Assignment> Every entry must appear in the output exactly as it does here.

Provided records>
+ + + +
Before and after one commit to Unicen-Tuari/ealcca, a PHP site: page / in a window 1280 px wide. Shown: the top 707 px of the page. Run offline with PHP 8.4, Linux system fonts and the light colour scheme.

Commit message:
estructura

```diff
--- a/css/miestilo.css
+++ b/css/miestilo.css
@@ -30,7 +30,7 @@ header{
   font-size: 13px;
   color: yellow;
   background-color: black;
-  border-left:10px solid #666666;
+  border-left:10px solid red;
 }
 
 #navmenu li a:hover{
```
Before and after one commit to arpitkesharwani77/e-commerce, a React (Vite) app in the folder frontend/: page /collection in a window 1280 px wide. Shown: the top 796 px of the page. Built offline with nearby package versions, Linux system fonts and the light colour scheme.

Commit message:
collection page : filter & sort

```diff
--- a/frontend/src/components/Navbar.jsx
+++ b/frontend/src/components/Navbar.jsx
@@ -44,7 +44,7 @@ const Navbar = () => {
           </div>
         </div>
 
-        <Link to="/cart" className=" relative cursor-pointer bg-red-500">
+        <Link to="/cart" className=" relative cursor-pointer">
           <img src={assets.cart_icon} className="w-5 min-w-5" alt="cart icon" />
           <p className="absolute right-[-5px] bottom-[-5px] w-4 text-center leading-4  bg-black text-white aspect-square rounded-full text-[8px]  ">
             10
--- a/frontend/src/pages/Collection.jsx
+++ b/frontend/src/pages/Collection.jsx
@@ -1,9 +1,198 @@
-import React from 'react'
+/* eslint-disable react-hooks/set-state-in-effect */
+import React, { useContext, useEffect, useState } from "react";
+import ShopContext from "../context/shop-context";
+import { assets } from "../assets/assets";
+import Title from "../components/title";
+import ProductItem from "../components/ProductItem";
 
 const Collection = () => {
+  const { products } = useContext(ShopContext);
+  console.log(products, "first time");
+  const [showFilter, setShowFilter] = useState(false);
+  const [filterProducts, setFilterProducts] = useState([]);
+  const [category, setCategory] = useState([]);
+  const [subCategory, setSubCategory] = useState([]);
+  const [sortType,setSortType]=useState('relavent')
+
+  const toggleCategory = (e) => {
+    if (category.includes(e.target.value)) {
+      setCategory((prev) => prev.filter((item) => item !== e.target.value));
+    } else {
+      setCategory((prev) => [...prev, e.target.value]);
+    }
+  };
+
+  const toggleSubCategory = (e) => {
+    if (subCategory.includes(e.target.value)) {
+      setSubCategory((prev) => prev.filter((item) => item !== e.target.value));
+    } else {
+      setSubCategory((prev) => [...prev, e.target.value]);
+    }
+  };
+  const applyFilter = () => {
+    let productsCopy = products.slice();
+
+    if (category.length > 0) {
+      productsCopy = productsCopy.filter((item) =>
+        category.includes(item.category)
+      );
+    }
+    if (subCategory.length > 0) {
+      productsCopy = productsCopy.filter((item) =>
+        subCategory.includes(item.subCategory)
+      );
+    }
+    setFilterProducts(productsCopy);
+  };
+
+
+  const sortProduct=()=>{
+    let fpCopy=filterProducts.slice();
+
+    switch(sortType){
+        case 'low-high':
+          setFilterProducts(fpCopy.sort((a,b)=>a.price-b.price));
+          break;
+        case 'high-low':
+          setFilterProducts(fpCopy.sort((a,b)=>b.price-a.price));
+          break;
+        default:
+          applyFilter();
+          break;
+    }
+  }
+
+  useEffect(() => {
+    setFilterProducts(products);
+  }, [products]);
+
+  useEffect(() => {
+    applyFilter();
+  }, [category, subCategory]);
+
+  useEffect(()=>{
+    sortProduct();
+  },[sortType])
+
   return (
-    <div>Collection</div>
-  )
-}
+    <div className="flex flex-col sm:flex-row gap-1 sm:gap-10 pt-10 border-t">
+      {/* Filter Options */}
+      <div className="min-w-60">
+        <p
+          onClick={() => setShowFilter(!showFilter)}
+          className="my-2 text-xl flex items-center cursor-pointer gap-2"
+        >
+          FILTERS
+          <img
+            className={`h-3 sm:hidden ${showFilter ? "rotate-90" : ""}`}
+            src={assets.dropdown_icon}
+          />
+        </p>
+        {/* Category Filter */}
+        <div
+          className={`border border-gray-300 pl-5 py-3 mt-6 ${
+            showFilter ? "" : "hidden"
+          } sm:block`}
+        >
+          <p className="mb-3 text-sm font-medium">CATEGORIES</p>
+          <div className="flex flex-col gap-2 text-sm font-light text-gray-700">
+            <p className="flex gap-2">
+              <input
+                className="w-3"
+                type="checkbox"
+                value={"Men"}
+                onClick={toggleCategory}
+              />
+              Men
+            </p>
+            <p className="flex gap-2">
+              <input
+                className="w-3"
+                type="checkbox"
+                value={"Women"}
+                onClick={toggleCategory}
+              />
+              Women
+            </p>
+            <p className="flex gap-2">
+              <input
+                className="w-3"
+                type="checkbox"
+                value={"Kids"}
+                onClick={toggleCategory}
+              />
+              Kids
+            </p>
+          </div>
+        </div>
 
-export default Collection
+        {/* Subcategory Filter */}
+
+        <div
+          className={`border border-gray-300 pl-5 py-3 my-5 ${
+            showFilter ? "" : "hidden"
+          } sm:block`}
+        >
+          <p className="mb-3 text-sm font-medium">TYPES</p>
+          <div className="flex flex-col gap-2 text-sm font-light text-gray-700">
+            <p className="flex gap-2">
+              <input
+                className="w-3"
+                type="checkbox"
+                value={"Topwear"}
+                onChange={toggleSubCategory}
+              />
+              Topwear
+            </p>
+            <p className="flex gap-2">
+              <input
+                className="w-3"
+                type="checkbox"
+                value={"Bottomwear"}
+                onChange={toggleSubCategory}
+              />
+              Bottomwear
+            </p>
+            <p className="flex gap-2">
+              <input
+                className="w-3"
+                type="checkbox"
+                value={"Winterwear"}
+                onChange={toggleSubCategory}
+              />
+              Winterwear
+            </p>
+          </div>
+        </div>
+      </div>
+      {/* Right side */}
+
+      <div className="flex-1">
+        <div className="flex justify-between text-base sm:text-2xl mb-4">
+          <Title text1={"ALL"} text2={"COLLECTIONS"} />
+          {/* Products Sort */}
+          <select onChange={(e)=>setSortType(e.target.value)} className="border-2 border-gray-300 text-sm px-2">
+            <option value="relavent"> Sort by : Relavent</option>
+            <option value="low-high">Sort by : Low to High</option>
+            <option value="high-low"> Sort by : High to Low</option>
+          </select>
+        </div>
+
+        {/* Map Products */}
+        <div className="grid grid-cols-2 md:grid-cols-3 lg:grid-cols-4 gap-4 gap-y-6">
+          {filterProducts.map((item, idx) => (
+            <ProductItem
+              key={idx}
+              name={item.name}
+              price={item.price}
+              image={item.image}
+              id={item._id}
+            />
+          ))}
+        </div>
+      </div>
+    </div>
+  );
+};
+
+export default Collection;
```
+ + + +
Result below>
Before and after one commit to Unicen-Tuari/ealcca, a PHP site: page / in a window 1280 px wide. Shown: the top 707 px of the page. Run offline with PHP 8.4, Linux system fonts and the light colour scheme.

Commit message:
estructura

```diff
--- a/css/miestilo.css
+++ b/css/miestilo.css
@@ -30,7 +30,7 @@ header{
   font-size: 13px;
   color: yellow;
   background-color: black;
-  border-left:10px solid #666666;
+  border-left:10px solid red;
 }
 
 #navmenu li a:hover{
```
Before and after one commit to arpitkesharwani77/e-commerce, a React (Vite) app in the folder frontend/: page /collection in a window 1280 px wide. Shown: the top 796 px of the page. Built offline with nearby package versions, Linux system fonts and the light colour scheme.

Commit message:
collection page : filter & sort

```diff
--- a/frontend/src/components/Navbar.jsx
+++ b/frontend/src/components/Navbar.jsx
@@ -44,7 +44,7 @@ const Navbar = () => {
           </div>
         </div>
 
-        <Link to="/cart" className=" relative cursor-pointer bg-red-500">
+        <Link to="/cart" className=" relative cursor-pointer">
           <img src={assets.cart_icon} className="w-5 min-w-5" alt="cart icon" />
           <p className="absolute right-[-5px] bottom-[-5px] w-4 text-center leading-4  bg-black text-white aspect-square rounded-full text-[8px]  ">
             10
--- a/frontend/src/pages/Collection.jsx
+++ b/frontend/src/pages/Collection.jsx
@@ -1,9 +1,198 @@
-import React from 'react'
+/* eslint-disable react-hooks/set-state-in-effect */
+import React, { useContext, useEffect, useState } from "react";
+import ShopContext from "../context/shop-context";
+import { assets } from "../assets/assets";
+import Title from "../components/title";
+import ProductItem from "../components/ProductItem";
 
 const Collection = () => {
+  const { products } = useContext(ShopContext);
+  console.log(products, "first time");
+  const [showFilter, setShowFilter] = useState(false);
+  const [filterProducts, setFilterProducts] = useState([]);
+  const [category, setCategory] = useState([]);
+  const [subCategory, setSubCategory] = useState([]);
+  const [sortType,setSortType]=useState('relavent')
+
+  const toggleCategory = (e) => {
+    if (category.includes(e.target.value)) {
+      setCategory((prev) => prev.filter((item) => item !== e.target.value));
+    } else {
+      setCategory((prev) => [...prev, e.target.value]);
+    }
+  };
+
+  const toggleSubCategory = (e) => {
+    if (subCategory.includes(e.target.value)) {
+      setSubCategory((prev) => prev.filter((item) => item !== e.target.value));
+    } else {
+      setSubCategory((prev) => [...prev, e.target.value]);
+    }
+  };
+  const applyFilter = () => {
+    let productsCopy = products.slice();
+
+    if (category.length > 0) {
+      productsCopy = productsCopy.filter((item) =>
+        category.includes(item.category)
+      );
+    }
+    if (subCategory.length > 0) {
+      productsCopy = productsCopy.filter((item) =>
+        subCategory.includes(item.subCategory)
+      );
+    }
+    setFilterProducts(productsCopy);
+  };
+
+
+  const sortProduct=()=>{
+    let fpCopy=filterProducts.slice();
+
+    switch(sortType){
+        case 'low-high':
+          setFilterProducts(fpCopy.sort((a,b)=>a.price-b.price));
+          break;
+        case 'high-low':
+          setFilterProducts(fpCopy.sort((a,b)=>b.price-a.price));
+          break;
+        default:
+          applyFilter();
+          break;
+    }
+  }
+
+  useEffect(() => {
+    setFilterProducts(products);
+  }, [products]);
+
+  useEffect(() => {
+    applyFilter();
+  }, [category, subCategory]);
+
+  useEffect(()=>{
+    sortProduct();
+  },[sortType])
+
   return (
-    <div>Collection</div>
-  )
-}
+    <div className="flex flex-col sm:flex-row gap-1 sm:gap-10 pt-10 border-t">
+      {/* Filter Options */}
+      <div className="min-w-60">
+        <p
+          onClick={() => setShowFilter(!showFilter)}
+          className="my-2 text-xl flex items-center cursor-pointer gap-2"
+        >
+          FILTERS
+          <img
+            className={`h-3 sm:hidden ${showFilter ? "rotate-90" : ""}`}
+            src={assets.dropdown_icon}
+          />
+        </p>
+        {/* Category Filter */}
+        <div
+          className={`border border-gray-300 pl-5 py-3 mt-6 ${
+            showFilter ? "" : "hidden"
+          } sm:block`}
+        >
+          <p className="mb-3 text-sm font-medium">CATEGORIES</p>
+          <div className="flex flex-col gap-2 text-sm font-light text-gray-700">
+            <p className="flex gap-2">
+              <input
+                className="w-3"
+                type="checkbox"
+                value={"Men"}
+                onClick={toggleCategory}
+              />
+              Men
+            </p>
+            <p className="flex gap-2">
+              <input
+                className="w-3"
+                type="checkbox"
+                value={"Women"}
+                onClick={toggleCategory}
+              />
+              Women
+            </p>
+            <p className="flex gap-2">
+              <input
+                className="w-3"
+                type="checkbox"
+                value={"Kids"}
+                onClick={toggleCategory}
+              />
+              Kids
+            </p>
+          </div>
+        </div>
 
-export default Collection
+        {/* Subcategory Filter */}
+
+        <div
+          className={`border border-gray-300 pl-5 py-3 my-5 ${
+            showFilter ? "" : "hidden"
+          } sm:block`}
+        >
+          <p className="mb-3 text-sm font-medium">TYPES</p>
+          <div className="flex flex-col gap-2 text-sm font-light text-gray-700">
+            <p className="flex gap-2">
+              <input
+                className="w-3"
+                type="checkbox"
+                value={"Topwear"}
+                onChange={toggleSubCategory}
+              />
+              Topwear
+            </p>
+            <p className="flex gap-2">
+              <input
+                className="w-3"
+                type="checkbox"
+                value={"Bottomwear"}
+                onChange={toggleSubCategory}
+              />
+              Bottomwear
+            </p>
+            <p className="flex gap-2">
+              <input
+                className="w-3"
+                type="checkbox"
+                value={"Winterwear"}
+                onChange={toggleSubCategory}
+              />
+              Winterwear
+            </p>
+          </div>
+        </div>
+      </div>
+      {/* Right side */}
+
+      <div className="flex-1">
+        <div className="flex justify-between text-base sm:text-2xl mb-4">
+          <Title text1={"ALL"} text2={"COLLECTIONS"} />
+          {/* Products Sort */}
+          <select onChange={(e)=>setSortType(e.target.value)} className="border-2 border-gray-300 text-sm px-2">
+            <option value="relavent"> Sort by : Relavent</option>
+            <option value="low-high">Sort by : Low to High</option>
+            <option value="high-low"> Sort by : High to Low</option>
+          </select>
+        </div>
+
+        {/* Map Products */}
+        <div className="grid grid-cols-2 md:grid-cols-3 lg:grid-cols-4 gap-4 gap-y-6">
+          {filterProducts.map((item, idx) => (
+            <ProductItem
+              key={idx}
+              name={item.name}
+              price={item.price}
+              image={item.image}
+              id={item._id}
+            />
+          ))}
+        </div>
+      </div>
+    </div>
+  );
+};
+
+export default Collection;
```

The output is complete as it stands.